I am making a wedding cake for my brother. They want 4 tiers. I want to use the pans I already have as this is a gift and I would prefer not to buy a new pan. The cake will need to serve 100, they will be serving the top tier. It will be buttercream with a minimal border and gumpaste fall leaves as the only decorations and embellishments. I was thinking 6, 10, 12, 14 , but Im uncertain. I want enough space between each tier to place a few gumpaste leaves but I also want the cake to be tall and elegant. I own pans 6,8,10,12,14. Any advice would be appreciated :) Also, I would rather have too much cake and a grand looking wedding cake than the right number of servings and a squatty cake.
what about shaving off an inch on two of the tiers? do a 14 x 11 x 8 x 5--i think that is the prettiest graduation in a classic cake--so you'd have to trim the 12 and the 6 a bit--if you have an 11" and a 5" board--just lay it on top and cut to size--no biggie

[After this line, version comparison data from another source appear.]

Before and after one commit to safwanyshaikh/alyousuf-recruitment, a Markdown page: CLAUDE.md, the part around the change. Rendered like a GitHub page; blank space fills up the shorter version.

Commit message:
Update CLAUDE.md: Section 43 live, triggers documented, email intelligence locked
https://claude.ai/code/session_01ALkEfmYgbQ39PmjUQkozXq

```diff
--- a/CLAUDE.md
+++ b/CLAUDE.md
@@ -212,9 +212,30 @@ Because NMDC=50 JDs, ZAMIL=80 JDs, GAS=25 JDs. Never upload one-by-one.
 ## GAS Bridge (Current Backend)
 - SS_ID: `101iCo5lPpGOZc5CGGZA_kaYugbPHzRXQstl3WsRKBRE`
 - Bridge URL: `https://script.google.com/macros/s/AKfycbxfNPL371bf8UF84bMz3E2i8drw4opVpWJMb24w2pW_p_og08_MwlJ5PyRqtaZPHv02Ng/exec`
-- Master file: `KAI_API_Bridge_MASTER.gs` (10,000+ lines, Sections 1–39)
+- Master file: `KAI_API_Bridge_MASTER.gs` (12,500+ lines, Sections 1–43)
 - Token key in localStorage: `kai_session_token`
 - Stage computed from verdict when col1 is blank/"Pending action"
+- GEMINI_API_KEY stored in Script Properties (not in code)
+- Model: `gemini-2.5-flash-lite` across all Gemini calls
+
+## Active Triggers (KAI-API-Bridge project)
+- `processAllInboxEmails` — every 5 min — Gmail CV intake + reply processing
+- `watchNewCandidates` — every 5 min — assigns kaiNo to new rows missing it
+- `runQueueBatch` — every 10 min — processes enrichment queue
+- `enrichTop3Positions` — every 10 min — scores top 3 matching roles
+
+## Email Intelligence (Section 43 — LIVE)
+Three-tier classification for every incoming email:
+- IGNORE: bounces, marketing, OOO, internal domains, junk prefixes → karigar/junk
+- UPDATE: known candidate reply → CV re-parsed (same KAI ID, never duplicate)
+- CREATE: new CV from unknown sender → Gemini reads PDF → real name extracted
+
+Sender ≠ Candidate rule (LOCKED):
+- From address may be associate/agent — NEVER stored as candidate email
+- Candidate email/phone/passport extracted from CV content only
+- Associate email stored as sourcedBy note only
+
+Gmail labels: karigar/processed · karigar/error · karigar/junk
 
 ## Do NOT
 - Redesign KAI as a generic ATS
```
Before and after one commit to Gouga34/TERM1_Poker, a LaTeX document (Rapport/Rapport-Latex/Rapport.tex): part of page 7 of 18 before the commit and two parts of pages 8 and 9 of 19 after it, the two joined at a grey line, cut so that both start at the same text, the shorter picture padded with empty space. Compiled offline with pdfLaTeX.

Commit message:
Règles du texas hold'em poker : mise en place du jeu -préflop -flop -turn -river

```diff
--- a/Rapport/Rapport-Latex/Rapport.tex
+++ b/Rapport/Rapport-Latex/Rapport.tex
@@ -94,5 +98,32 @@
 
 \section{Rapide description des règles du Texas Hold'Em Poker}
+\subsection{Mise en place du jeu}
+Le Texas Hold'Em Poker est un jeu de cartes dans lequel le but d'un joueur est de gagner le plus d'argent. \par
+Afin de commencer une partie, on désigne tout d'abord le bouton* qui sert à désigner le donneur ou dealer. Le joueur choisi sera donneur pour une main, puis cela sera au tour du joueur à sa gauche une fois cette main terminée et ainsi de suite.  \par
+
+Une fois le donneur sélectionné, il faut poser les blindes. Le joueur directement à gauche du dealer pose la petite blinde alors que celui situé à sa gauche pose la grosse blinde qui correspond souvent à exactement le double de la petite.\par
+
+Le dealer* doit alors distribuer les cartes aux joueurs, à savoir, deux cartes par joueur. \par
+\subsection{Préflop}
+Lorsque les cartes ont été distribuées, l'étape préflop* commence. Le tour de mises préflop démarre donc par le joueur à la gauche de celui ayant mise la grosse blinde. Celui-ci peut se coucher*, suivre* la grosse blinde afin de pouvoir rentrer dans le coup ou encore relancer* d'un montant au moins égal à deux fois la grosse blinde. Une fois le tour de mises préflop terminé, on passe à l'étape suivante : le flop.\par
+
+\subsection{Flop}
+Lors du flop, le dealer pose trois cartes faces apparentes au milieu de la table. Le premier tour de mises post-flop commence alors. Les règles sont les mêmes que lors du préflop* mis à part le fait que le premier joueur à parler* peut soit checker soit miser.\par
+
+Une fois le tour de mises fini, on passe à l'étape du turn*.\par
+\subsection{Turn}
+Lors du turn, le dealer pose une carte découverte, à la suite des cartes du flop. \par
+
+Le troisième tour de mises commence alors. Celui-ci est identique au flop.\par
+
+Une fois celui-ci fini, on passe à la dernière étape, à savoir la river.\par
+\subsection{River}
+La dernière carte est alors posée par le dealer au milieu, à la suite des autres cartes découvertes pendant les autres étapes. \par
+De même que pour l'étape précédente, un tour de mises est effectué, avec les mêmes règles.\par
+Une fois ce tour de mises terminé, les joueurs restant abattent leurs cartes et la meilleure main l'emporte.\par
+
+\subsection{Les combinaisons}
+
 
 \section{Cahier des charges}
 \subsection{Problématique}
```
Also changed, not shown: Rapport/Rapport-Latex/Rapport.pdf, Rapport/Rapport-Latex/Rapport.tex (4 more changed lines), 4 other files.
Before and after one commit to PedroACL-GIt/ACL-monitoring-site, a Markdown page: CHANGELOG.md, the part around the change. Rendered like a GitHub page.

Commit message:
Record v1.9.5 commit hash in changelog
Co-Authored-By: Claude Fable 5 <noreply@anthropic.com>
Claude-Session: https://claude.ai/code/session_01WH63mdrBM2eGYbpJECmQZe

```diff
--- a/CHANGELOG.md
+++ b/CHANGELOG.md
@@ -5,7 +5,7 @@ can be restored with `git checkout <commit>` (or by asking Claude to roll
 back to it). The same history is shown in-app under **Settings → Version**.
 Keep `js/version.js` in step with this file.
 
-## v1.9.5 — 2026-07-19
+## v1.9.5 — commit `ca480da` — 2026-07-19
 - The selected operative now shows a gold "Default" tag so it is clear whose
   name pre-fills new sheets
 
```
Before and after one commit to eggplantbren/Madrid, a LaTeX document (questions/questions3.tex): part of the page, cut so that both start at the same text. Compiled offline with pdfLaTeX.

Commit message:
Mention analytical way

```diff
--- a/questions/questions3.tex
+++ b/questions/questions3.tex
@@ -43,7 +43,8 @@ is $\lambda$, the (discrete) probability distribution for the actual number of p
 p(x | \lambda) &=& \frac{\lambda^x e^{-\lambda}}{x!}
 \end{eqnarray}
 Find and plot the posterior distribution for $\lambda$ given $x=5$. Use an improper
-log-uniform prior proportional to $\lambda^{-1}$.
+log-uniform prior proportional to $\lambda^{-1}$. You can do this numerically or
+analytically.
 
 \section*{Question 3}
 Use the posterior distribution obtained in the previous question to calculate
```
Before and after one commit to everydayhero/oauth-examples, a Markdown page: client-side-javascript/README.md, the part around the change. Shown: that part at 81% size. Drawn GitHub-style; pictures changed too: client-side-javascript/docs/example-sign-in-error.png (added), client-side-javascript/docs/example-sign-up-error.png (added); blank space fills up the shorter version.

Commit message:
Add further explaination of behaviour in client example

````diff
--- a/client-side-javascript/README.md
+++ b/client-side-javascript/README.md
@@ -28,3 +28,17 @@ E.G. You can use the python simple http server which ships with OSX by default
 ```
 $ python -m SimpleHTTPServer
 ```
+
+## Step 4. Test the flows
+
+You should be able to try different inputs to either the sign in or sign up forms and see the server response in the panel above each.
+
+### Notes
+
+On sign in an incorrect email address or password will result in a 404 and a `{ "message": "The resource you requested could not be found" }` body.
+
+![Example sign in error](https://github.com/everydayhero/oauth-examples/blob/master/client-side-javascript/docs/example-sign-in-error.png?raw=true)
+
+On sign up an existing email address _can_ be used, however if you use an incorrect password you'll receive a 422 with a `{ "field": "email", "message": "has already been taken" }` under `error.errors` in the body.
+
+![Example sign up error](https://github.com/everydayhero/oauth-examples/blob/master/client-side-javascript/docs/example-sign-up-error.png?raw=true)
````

sometimes that makes people nervous--just an idea--
another really elegant idea--gum paste leaves are awesome and chocolate ones are even more so--IF you have time & interest to learn if you don't already know how--i'm just blathering here ;)
i mean i go out and get the leaves i want and wash them and -- it's so much dang fun
hey something else-- a big deal regarding proportion is to make the bottom tier taller than the others by a half or full inch and then make the top tier the shortest by a half inch or so--
or at least 'appear' to be taller--even if you hot glue a stack of 13.5" cardboard circles together or use an inch tall piece of foam that's 13.5" around (cakes loose about a half inch in the oven right) to create the right height for the bottom tier--set the bottom cake tier on that to elevate it and then ice it all so it looks like one tier--if you don't bake them tall enough.
just some thoughts for you--what a wonderful project you get to do!